**WORK REQUIRED:** Report back every line below that carries the word "text".

### INPUT DATA

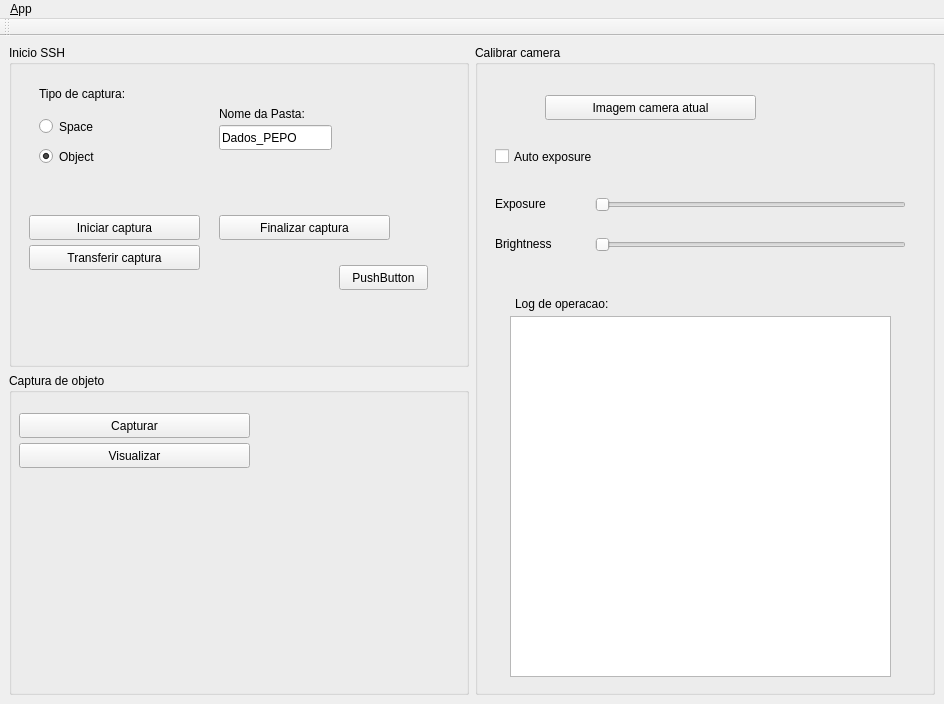
Old version of the form programinha/ui/main_window.ui in the repository viniciusvidal2/PEPO_antigo.
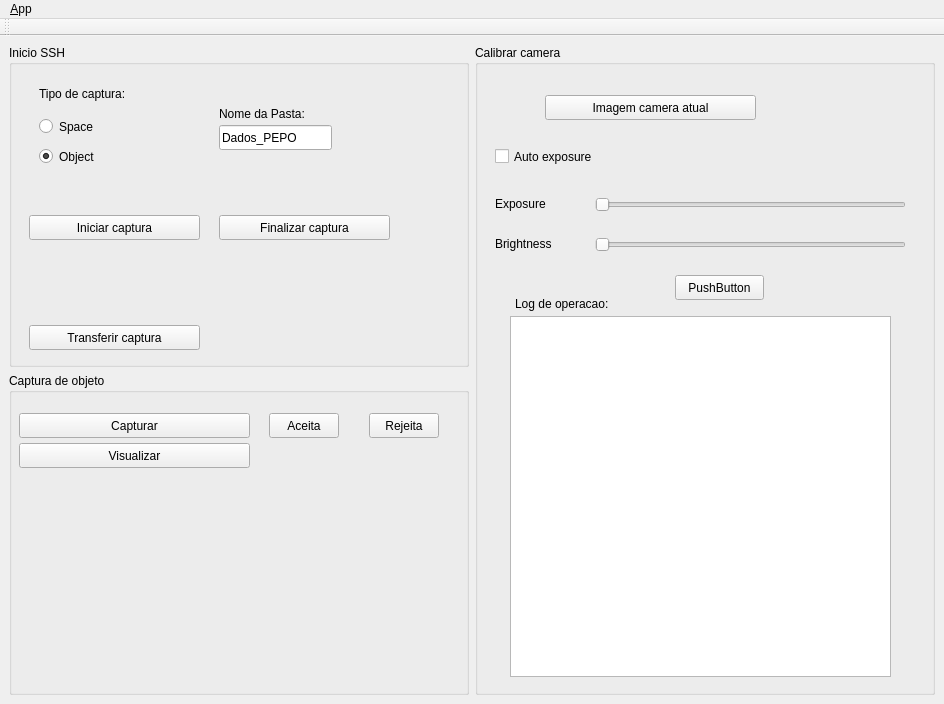
New version of the form. Icons and pictures are not drawn.

Patch:
```diff
--- a/programinha/ui/main_window.ui
+++ b/programinha/ui/main_window.ui
@@ -26,6 +26,9 @@
      <layout class="QVBoxLayout" name="verticalLayout">
       <item>
        <widget class="QGroupBox" name="groupBox_iniciossh">
+        <property name="autoFillBackground">
+         <bool>false</bool>
+        </property>
         <property name="title">
          <string>Inicio SSH</string>
         </property>
@@ -127,7 +130,7 @@
          <property name="geometry">
           <rect>
            <x>20</x>
-           <y>200</y>
+           <y>280</y>
            <width>171</width>
            <height>25</height>
           </rect>
@@ -136,19 +139,6 @@
           <string>Transferir captura</string>
          </property>
         </widget>
-        <widget class="QPushButton" name="pushButton">
-         <property name="geometry">
-          <rect>
-           <x>330</x>
-           <y>220</y>
-           <width>89</width>
-           <height>25</height>
-          </rect>
-         </property>
-         <property name="text">
-          <string>PushButton</string>
-         </property>
-        </widget>
        </widget>
       </item>
       <item>
@@ -182,6 +172,32 @@
           <string>Visualizar</string>
          </property>
         </widget>
+        <widget class="QPushButton" name="pushButton_rejeita">
+         <property name="geometry">
+          <rect>
+           <x>360</x>
+           <y>40</y>
+           <width>70</width>
+           <height>25</height>
+          </rect>
+         </property>
+         <property name="text">
+          <string>Rejeita</string>
+         </property>
+        </widget>
+        <widget class="QPushButton" name="pushButton_aceita">
+         <property name="geometry">
+          <rect>
+           <x>260</x>
+           <y>40</y>
+           <width>70</width>
+           <height>25</height>
+          </rect>
+         </property>
+         <property name="text">
+          <string>Aceita</string>
+         </property>
+        </widget>
        </widget>
       </item>
      </layout>
@@ -292,6 +308,19 @@
         <string>Log de operacao:</string>
        </property>
       </widget>
+      <widget class="QPushButton" name="pushButton">
+       <property name="geometry">
+        <rect>
+         <x>200</x>
+         <y>230</y>
+         <width>89</width>
+         <height>25</height>
+        </rect>
+       </property>
+       <property name="text">
+        <string>PushButton</string>
+       </property>
+      </widget>
      </widget>
     </item>
    </layout>
```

######

**RESPONSE TO THE TASK:**
-         <property name="text">
+         <property name="text">
+         <property name="text">
+       <property name="text">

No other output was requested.